It's those interactions with the residents of the province that help shape her political ideas, she says.
"People energize me and that's how I keep going," Horwath said in an interview with The Canadian Press.
"I've seen so many people who have overcome amazing challenges and struggles, and it's their ability to meet their challenges and be able to succeed that gives me inspiration."
Horwath — who triggered the June 12 election when she refused to support the Liberal government's budget at the beginning of May — knows she's come under great scrutiny over the course of the campaign.
But the 51-year-old, nicknamed the "Steeltown Scrapper" after her native Hamilton, also feels she's made it clear that there's more to her than the sunny persona many Ontarians associate with the leader of the third party.
"You have to keep a positive attitude, but at the same time when things are requiring strength and toughness, you have to be able to have that as well," she said. "I think I've clearly been able to demonstrate that I have both."
Horwath has explained that she refused to continue propping up the minority Liberals because they failed to deliver on their promises. She ramped up her rhetoric during the campaign, calling Premier Kathleen Wynne's Liberals "corrupt" and unfit to govern.
She also repeatedly attacked the Progressive Conservatives, calling Tory Leader Tim Hudak's pledge to slash 100,000 public sector jobs while simultaneously promising to create a million jobs over eight years a plan that's "crazy."
The biggest difference between herself and her opponents, Horwath explained, is that she hears what regular people have to say.
"I listen to Ontarians, I spend time connecting with them, getting a sense of what their needs are," she said. "I respect them and my ideas come from them and I would really be honoured to be able to implement those ideas and make life better."
Horwath is under pressure to increase the 21 seats the NDP held in the legislature at dissolution, but no longer being the rookie in what is now her second election as party leader has brought more balance to her campaign.

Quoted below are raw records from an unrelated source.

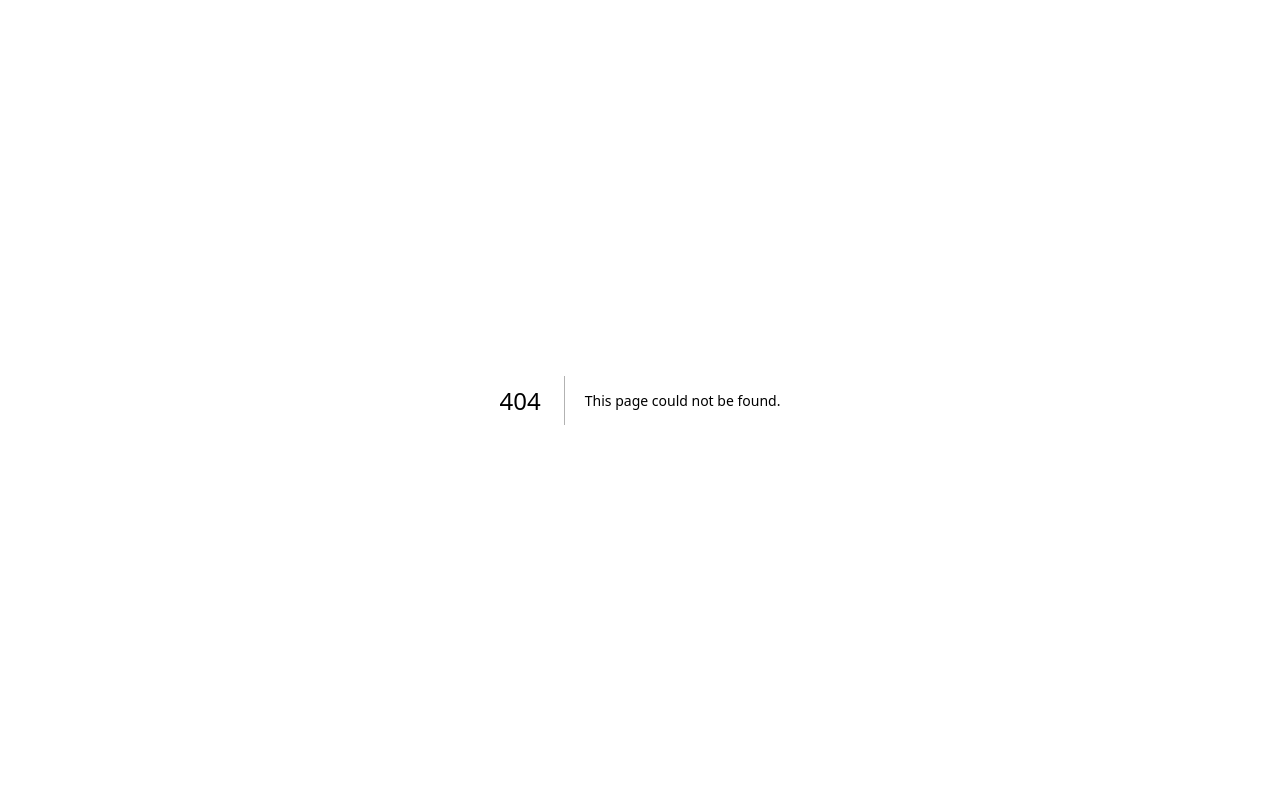
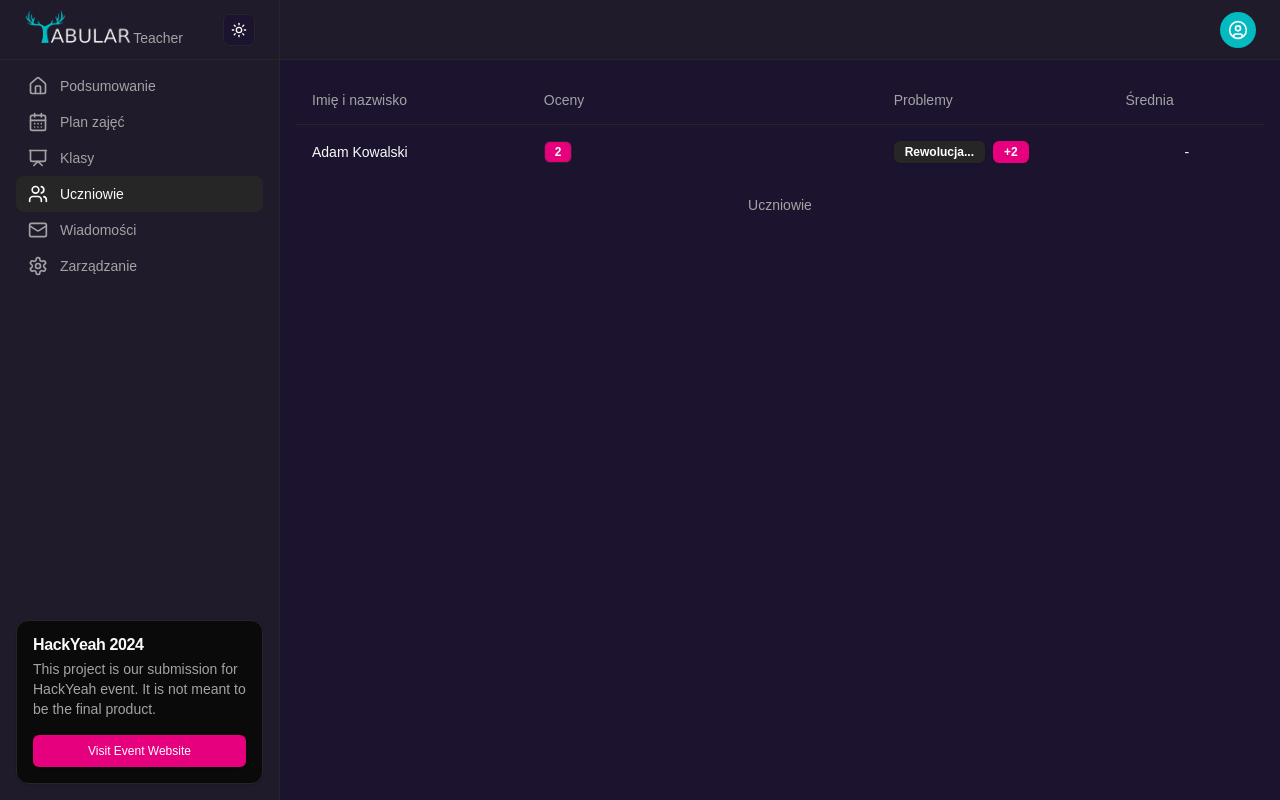
Before and after one commit to Hackyeah2024-team/frontend-mock, a Next.js app: page /teacher/students in a window 1280 px wide. Before the commit this address had no page. Built offline with nearby package versions, Linux system fonts and the light colour scheme.

Commit message:
feat: add more elements to teacher view

```diff
--- /dev/null
+++ b/app/teacher/students/page.tsx
@@ -0,0 +1,9 @@
+import StudentsTable from "@/components/teacher/StudentsTable";
+
+export default function TeacherStudents() {
+  return (
+    <div className="flex flex-col m-4">
+      <StudentsTable />
+    </div>
+  );
+}
--- a/components/student/GradeDetails.tsx
+++ b/components/student/GradeDetails.tsx
@@ -6,9 +6,9 @@ import {
   DialogTitle,
   DialogTrigger,
   DialogFooter,
-  } from "@/components/ui/dialog"
+} from "@/components/ui/dialog";
 
-  import { Badge } from "@/components/ui/badge"
+import { Badge } from "@/components/ui/badge";
 
 interface Type {
   desc: string;
@@ -28,32 +28,47 @@ export default function GradeDetails({
   teacher,
   subject,
 }: Readonly<{
-    grade: Grade,
-    teacher: string,
-    subject: string,
+  grade: Grade;
+  teacher: string;
+  subject: string;
 }>) {
   return (
     <Dialog>
       <DialogTrigger asChild>
-        <Badge className="bg-primary cursor-pointer" variant="outline">{grade.grade}</Badge>
+        <Badge className="bg-primary cursor-pointer" variant="outline">
+          {grade.grade}
+        </Badge>
       </DialogTrigger>
-    <DialogContent >
+      <DialogContent>
         <DialogHeader>
           <DialogTitle>
             <div>
-                <Badge className="bg-primary text-2xl float-left mr-2" variant="outline">{grade.grade}</Badge>
+              <Badge
+                className="bg-primary text-2xl float-left mr-2"
+                variant="outline"
+              >
+                {grade.grade}
+              </Badge>
               <div>
-                    <p className="text-muted-foreground text-sm">{grade.type.desc}</p>
+                <p className="text-muted-foreground text-sm">
+                  {grade.type.desc}
+                </p>
                 <p>{grade.desc}</p>
               </div>
             </div>
           </DialogTitle>
         </DialogHeader>
         <div className="grid gap-2 py-4">
-            <p>Przedmiot: {subject}</p>
-            <p>Nauczyciel: {teacher}</p>
-            <p>Opis: Sprawdzian dotyczący kluczowych wydarzeń rewolucji przemysłowej w ramach historii</p>
-            <p>Analiza: </p>
+          <p>
+            <span className="font-bold">Przedmiot</span>: {subject}
+          </p>
+          <p>
+            <span className="font-bold">Nauczyciel</span>: {teacher}
+          </p>
+          <p>
+            <span className="font-bold">Opis</span>: Sprawdzian dotyczący
+            kluczowych wydarzeń rewolucji przemysłowej w ramach historii
+          </p>
         </div>
       </DialogContent>
     </Dialog>
--- a/components/teacher/ClassSelector.tsx
+++ b/components/teacher/ClassSelector.tsx
@@ -19,7 +19,6 @@ import {
   PopoverTrigger,
 } from "@/components/ui/popover";
 import { useParams, useRouter } from "next/navigation";
-import Link from "next/link";
 
 const classes = [
   "1A",
@@ -52,7 +51,7 @@ export function ClassSelector() {
           variant="outline"
           role="combobox"
           aria-expanded={open}
-          className="w-[200px] justify-between"
+          className="w-[200px] justify-between bg-muted/40"
         >
           {selected ?? "Wybierz klasę..."}
           <ChevronsUpDown className="ml-2 h-4 w-4 shrink-0 opacity-50" />
--- /dev/null
+++ b/components/teacher/StudentsTable.tsx
@@ -0,0 +1,56 @@
+import {
+  Table,
+  TableBody,
+  TableCaption,
+  TableCell,
+  TableHead,
+  TableHeader,
+  TableRow,
+} from "@/components/ui/table";
+import GradeDetails from "../student/GradeDetails";
+import { Button } from "../ui/button";
+import { Badge } from "../ui/badge";
+
+export default function StudentsTable() {
+  return (
+    <Table>
+      <TableCaption>Uczniowie</TableCaption>
+      <TableHeader>
+        <TableRow>
+          <TableHead className="max-w-12">Imię i nazwisko</TableHead>
+          <TableHead>Oceny</TableHead>
+          <TableHead className="max-w-12">Problemy</TableHead>
+          <TableHead className="max-w-8">Średnia</TableHead>
+        </TableRow>
+      </TableHeader>
+      <TableBody>
+        <TableRow>
+          <TableCell className="font-medium max-w-12">Adam Kowalski</TableCell>
+          <TableCell className="font-medium text-center flex gap-1 justify-start flex-wrap">
+            <GradeDetails
+              grade={{
+                grade: 2,
+                desc: "Ocena śródroczna",
+                semester: "IR",
+                type: {
+                  desc: "ocena śródroczna",
+                  weight: 3,
+                  date: "2024-12-22T15:00:00",
+                },
+              }}
+              teacher="Andrzej Górny"
+              subject="Historia"
+            />
+          </TableCell>
+          <TableCell className="max-w-12">
+            <div className="flex flex-row items-center gap-x-2">
+              <Badge className="bg-muted">Rewolucja...</Badge>
+              <Badge>+2</Badge>
+            </div>
+          </TableCell>
+          <TableCell className="text-center max-w-8">-</TableCell>
+        </TableRow>
+      </TableBody>
+    </Table>
+  );
+}
```
Also changed, not shown: 1 other file (tests, documents, lock files or other folders). Lines whose indentation alone changed are shown as unchanged.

She still packs most of her days with events and "unwinds" by reading briefing notes at night, but Horwath notes that she relaxes by drinking chamomile tea and tries to squeeze in an exercise routine every other day.
She also stays grounded by keeping in close contact with her 21-year-old son Julian.
"Thank goodness for texting," said Horwath, who separated from Julian's father, her partner of 25 years, in 2010.
While her son hasn't played an active role in this campaign, he has dropped in from time to time, said Horwath, who lights up as she recalls Julian bringing the family dog — a Wheaten terrier named Waffles — to see her after she took part in the televised leader's debate.
"My son's pretty proud of me," she said with a smile. "You get your passion from your community, you get your passion from your family and I can certainly say that my son's been fantastic in his support."
There's no doubt that community has played a big part in shaping Horwath as a politician.
One of four children, she grew up in Stoney Creek, in the east end of Hamilton. Her father, who had immigrated from Slovakia before marrying her mother, worked at the Ford Plant in Oakville and often spoke about labour negotiations and strikes with his children.
Horwath worked as a waitress while earning a degree in labour studies at McMaster University before becoming a community organizer at a legal clinic who was active in the labour movement.
Those days spent helping workers with literacy and English as a second language laid the groundwork for her career as a politician — a line of work she never considered while growing up.
She first attempted to run for parliament in 1997 but placed second. She was, however, elected to Hamilton city council later that year and was re-elected twice in 2000 and 2003.
She then turned down a request from former NDP leader Howard Hampton to be a provincial candidate in 2003 because her father was dying of lung cancer.
Horwath went on to be elected provincially for the first time in a May 2004 byelection, taking the Hamilton-east riding from the governing Liberals just two months after her father died. She became NDP leader in 2009, beating three of her caucus colleagues to replace Hampton.
As her political career advanced, there were times when Horwath worried about losing her connections to her community.
"Sometimes it's frustrating because I don't get to spend as much time in my home riding...but I've had a lot of support from Hamiltonians," she said. "Now as leader, the difference is I used to go to the Italian parade in Hamilton, and now I have been able to go to one in Thunder Bay."
As the campaign enters its final days, it remains to be seen if Horwath's push to make her party more mainstream and business friendly — a move that has angered some party stalwarts — will pay off.
"June 12 is a whole new ball game," she said. "I think people will make a choice. They don't have to choose between the bad ethics of the Liberals and the bad math of Mr. Hudak. They can actually choose a party that has proven that we listen to what Ontarians have to say."